-- Task description --
Set down the records below in full, exactly as they read.

[Revision comparison data]

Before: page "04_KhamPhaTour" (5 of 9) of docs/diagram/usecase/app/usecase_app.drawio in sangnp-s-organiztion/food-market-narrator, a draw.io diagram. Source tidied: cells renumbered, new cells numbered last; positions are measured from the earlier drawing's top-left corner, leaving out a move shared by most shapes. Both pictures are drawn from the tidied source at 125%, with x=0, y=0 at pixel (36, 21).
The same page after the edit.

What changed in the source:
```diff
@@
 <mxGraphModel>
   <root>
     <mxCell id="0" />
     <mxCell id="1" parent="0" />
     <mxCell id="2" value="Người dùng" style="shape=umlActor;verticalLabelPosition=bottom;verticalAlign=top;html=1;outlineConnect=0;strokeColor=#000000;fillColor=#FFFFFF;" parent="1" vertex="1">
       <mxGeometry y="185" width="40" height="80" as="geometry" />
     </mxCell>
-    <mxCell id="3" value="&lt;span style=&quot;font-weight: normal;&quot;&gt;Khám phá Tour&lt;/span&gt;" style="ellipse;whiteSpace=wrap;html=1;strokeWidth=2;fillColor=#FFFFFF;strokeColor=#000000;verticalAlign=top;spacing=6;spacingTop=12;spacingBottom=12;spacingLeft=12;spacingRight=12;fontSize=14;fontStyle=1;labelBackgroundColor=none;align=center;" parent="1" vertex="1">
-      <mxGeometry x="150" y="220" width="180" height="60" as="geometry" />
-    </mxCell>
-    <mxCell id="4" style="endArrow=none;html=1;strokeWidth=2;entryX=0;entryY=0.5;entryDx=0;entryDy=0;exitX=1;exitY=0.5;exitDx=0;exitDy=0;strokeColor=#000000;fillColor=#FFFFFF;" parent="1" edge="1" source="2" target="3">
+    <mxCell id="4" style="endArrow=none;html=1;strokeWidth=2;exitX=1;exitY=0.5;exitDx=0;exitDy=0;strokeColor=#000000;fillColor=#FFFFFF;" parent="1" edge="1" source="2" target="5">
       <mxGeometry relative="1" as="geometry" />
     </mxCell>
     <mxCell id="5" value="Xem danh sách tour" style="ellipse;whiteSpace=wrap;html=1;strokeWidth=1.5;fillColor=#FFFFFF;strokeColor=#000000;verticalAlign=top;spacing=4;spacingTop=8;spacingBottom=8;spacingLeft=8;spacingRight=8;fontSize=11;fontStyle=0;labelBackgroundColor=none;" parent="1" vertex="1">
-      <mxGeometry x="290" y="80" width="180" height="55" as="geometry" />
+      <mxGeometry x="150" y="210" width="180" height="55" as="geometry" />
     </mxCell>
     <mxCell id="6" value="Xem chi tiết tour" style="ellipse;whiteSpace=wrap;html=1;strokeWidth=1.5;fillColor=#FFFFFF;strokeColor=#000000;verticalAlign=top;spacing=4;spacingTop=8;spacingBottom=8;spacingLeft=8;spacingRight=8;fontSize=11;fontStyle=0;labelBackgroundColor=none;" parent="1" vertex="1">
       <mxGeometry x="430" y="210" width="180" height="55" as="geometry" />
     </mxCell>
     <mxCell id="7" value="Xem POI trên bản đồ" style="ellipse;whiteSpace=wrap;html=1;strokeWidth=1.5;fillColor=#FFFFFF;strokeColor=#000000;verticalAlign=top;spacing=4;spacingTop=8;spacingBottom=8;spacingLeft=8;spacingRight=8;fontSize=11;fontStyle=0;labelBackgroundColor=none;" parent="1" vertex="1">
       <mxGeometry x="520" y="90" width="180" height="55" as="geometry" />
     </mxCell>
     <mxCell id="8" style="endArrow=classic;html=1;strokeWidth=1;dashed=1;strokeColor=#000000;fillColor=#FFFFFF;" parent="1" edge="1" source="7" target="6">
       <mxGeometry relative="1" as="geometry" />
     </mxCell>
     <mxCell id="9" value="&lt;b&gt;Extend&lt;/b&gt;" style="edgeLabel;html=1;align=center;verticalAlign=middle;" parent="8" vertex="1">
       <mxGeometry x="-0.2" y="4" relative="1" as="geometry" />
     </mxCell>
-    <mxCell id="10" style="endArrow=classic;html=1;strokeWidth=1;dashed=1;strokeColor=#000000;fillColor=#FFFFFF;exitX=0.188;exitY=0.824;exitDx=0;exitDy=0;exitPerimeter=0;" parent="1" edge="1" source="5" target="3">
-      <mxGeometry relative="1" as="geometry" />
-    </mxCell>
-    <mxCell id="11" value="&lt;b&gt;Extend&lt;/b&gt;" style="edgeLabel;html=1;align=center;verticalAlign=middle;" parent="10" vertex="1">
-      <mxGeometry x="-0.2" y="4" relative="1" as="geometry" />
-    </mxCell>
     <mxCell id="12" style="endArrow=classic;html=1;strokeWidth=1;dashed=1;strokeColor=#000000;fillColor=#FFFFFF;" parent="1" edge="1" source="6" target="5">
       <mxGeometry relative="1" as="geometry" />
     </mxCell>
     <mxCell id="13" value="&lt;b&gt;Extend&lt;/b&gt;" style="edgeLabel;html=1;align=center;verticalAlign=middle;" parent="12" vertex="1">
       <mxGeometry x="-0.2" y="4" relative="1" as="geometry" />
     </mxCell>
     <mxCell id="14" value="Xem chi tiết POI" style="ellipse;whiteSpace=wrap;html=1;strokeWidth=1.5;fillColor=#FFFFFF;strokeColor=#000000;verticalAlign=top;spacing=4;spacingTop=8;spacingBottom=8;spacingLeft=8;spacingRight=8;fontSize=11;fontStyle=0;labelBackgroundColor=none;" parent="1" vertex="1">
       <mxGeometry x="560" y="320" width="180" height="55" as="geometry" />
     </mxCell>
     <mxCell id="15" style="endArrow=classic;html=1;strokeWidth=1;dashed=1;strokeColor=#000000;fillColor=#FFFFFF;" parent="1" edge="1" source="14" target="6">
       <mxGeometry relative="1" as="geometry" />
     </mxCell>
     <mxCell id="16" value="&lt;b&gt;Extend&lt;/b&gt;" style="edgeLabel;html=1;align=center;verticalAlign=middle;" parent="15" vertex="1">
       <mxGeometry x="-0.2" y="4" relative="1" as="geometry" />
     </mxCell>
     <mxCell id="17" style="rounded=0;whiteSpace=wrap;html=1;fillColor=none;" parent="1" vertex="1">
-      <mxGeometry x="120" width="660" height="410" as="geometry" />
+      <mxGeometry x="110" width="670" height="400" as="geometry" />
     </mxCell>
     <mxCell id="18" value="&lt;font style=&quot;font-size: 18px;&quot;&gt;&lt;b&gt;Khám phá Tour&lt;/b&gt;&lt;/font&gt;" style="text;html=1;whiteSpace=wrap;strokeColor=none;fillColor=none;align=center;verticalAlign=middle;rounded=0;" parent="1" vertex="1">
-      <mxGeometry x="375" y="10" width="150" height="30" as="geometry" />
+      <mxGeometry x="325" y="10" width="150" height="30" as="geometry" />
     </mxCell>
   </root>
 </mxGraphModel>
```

-- Solution for this task --
Before: page "04_KhamPhaTour" (5 of 9) of docs/diagram/usecase/app/usecase_app.drawio in sangnp-s-organiztion/food-market-narrator, a draw.io diagram. Source tidied: cells renumbered, new cells numbered last; positions are measured from the earlier drawing's top-left corner, leaving out a move shared by most shapes. Both pictures are drawn from the tidied source at 125%, with x=0, y=0 at pixel (36, 21).
The same page after the edit.

What changed in the source:
```diff
@@
 <mxGraphModel>
   <root>
     <mxCell id="0" />
     <mxCell id="1" parent="0" />
     <mxCell id="2" value="Người dùng" style="shape=umlActor;verticalLabelPosition=bottom;verticalAlign=top;html=1;outlineConnect=0;strokeColor=#000000;fillColor=#FFFFFF;" parent="1" vertex="1">
       <mxGeometry y="185" width="40" height="80" as="geometry" />
     </mxCell>
-    <mxCell id="3" value="&lt;span style=&quot;font-weight: normal;&quot;&gt;Khám phá Tour&lt;/span&gt;" style="ellipse;whiteSpace=wrap;html=1;strokeWidth=2;fillColor=#FFFFFF;strokeColor=#000000;verticalAlign=top;spacing=6;spacingTop=12;spacingBottom=12;spacingLeft=12;spacingRight=12;fontSize=14;fontStyle=1;labelBackgroundColor=none;align=center;" parent="1" vertex="1">
-      <mxGeometry x="150" y="220" width="180" height="60" as="geometry" />
-    </mxCell>
-    <mxCell id="4" style="endArrow=none;html=1;strokeWidth=2;entryX=0;entryY=0.5;entryDx=0;entryDy=0;exitX=1;exitY=0.5;exitDx=0;exitDy=0;strokeColor=#000000;fillColor=#FFFFFF;" parent="1" edge="1" source="2" target="3">
+    <mxCell id="4" style="endArrow=none;html=1;strokeWidth=2;exitX=1;exitY=0.5;exitDx=0;exitDy=0;strokeColor=#000000;fillColor=#FFFFFF;" parent="1" edge="1" source="2" target="5">
       <mxGeometry relative="1" as="geometry" />
     </mxCell>
     <mxCell id="5" value="Xem danh sách tour" style="ellipse;whiteSpace=wrap;html=1;strokeWidth=1.5;fillColor=#FFFFFF;strokeColor=#000000;verticalAlign=top;spacing=4;spacingTop=8;spacingBottom=8;spacingLeft=8;spacingRight=8;fontSize=11;fontStyle=0;labelBackgroundColor=none;" parent="1" vertex="1">
-      <mxGeometry x="290" y="80" width="180" height="55" as="geometry" />
+      <mxGeometry x="150" y="210" width="180" height="55" as="geometry" />
     </mxCell>
     <mxCell id="6" value="Xem chi tiết tour" style="ellipse;whiteSpace=wrap;html=1;strokeWidth=1.5;fillColor=#FFFFFF;strokeColor=#000000;verticalAlign=top;spacing=4;spacingTop=8;spacingBottom=8;spacingLeft=8;spacingRight=8;fontSize=11;fontStyle=0;labelBackgroundColor=none;" parent="1" vertex="1">
       <mxGeometry x="430" y="210" width="180" height="55" as="geometry" />
     </mxCell>
     <mxCell id="7" value="Xem POI trên bản đồ" style="ellipse;whiteSpace=wrap;html=1;strokeWidth=1.5;fillColor=#FFFFFF;strokeColor=#000000;verticalAlign=top;spacing=4;spacingTop=8;spacingBottom=8;spacingLeft=8;spacingRight=8;fontSize=11;fontStyle=0;labelBackgroundColor=none;" parent="1" vertex="1">
       <mxGeometry x="520" y="90" width="180" height="55" as="geometry" />
     </mxCell>
     <mxCell id="8" style="endArrow=classic;html=1;strokeWidth=1;dashed=1;strokeColor=#000000;fillColor=#FFFFFF;" parent="1" edge="1" source="7" target="6">
       <mxGeometry relative="1" as="geometry" />
     </mxCell>
     <mxCell id="9" value="&lt;b&gt;Extend&lt;/b&gt;" style="edgeLabel;html=1;align=center;verticalAlign=middle;" parent="8" vertex="1">
       <mxGeometry x="-0.2" y="4" relative="1" as="geometry" />
     </mxCell>
-    <mxCell id="10" style="endArrow=classic;html=1;strokeWidth=1;dashed=1;strokeColor=#000000;fillColor=#FFFFFF;exitX=0.188;exitY=0.824;exitDx=0;exitDy=0;exitPerimeter=0;" parent="1" edge="1" source="5" target="3">
-      <mxGeometry relative="1" as="geometry" />
-    </mxCell>
-    <mxCell id="11" value="&lt;b&gt;Extend&lt;/b&gt;" style="edgeLabel;html=1;align=center;verticalAlign=middle;" parent="10" vertex="1">
-      <mxGeometry x="-0.2" y="4" relative="1" as="geometry" />
-    </mxCell>
     <mxCell id="12" style="endArrow=classic;html=1;strokeWidth=1;dashed=1;strokeColor=#000000;fillColor=#FFFFFF;" parent="1" edge="1" source="6" target="5">
       <mxGeometry relative="1" as="geometry" />
     </mxCell>
     <mxCell id="13" value="&lt;b&gt;Extend&lt;/b&gt;" style="edgeLabel;html=1;align=center;verticalAlign=middle;" parent="12" vertex="1">
       <mxGeometry x="-0.2" y="4" relative="1" as="geometry" />
     </mxCell>
     <mxCell id="14" value="Xem chi tiết POI" style="ellipse;whiteSpace=wrap;html=1;strokeWidth=1.5;fillColor=#FFFFFF;strokeColor=#000000;verticalAlign=top;spacing=4;spacingTop=8;spacingBottom=8;spacingLeft=8;spacingRight=8;fontSize=11;fontStyle=0;labelBackgroundColor=none;" parent="1" vertex="1">
       <mxGeometry x="560" y="320" width="180" height="55" as="geometry" />
     </mxCell>
     <mxCell id="15" style="endArrow=classic;html=1;strokeWidth=1;dashed=1;strokeColor=#000000;fillColor=#FFFFFF;" parent="1" edge="1" source="14" target="6">
       <mxGeometry relative="1" as="geometry" />
     </mxCell>
     <mxCell id="16" value="&lt;b&gt;Extend&lt;/b&gt;" style="edgeLabel;html=1;align=center;verticalAlign=middle;" parent="15" vertex="1">
       <mxGeometry x="-0.2" y="4" relative="1" as="geometry" />
     </mxCell>
     <mxCell id="17" style="rounded=0;whiteSpace=wrap;html=1;fillColor=none;" parent="1" vertex="1">
-      <mxGeometry x="120" width="660" height="410" as="geometry" />
+      <mxGeometry x="110" width="670" height="400" as="geometry" />
     </mxCell>
     <mxCell id="18" value="&lt;font style=&quot;font-size: 18px;&quot;&gt;&lt;b&gt;Khám phá Tour&lt;/b&gt;&lt;/font&gt;" style="text;html=1;whiteSpace=wrap;strokeColor=none;fillColor=none;align=center;verticalAlign=middle;rounded=0;" parent="1" vertex="1">
-      <mxGeometry x="375" y="10" width="150" height="30" as="geometry" />
+      <mxGeometry x="325" y="10" width="150" height="30" as="geometry" />
     </mxCell>
   </root>
 </mxGraphModel>
```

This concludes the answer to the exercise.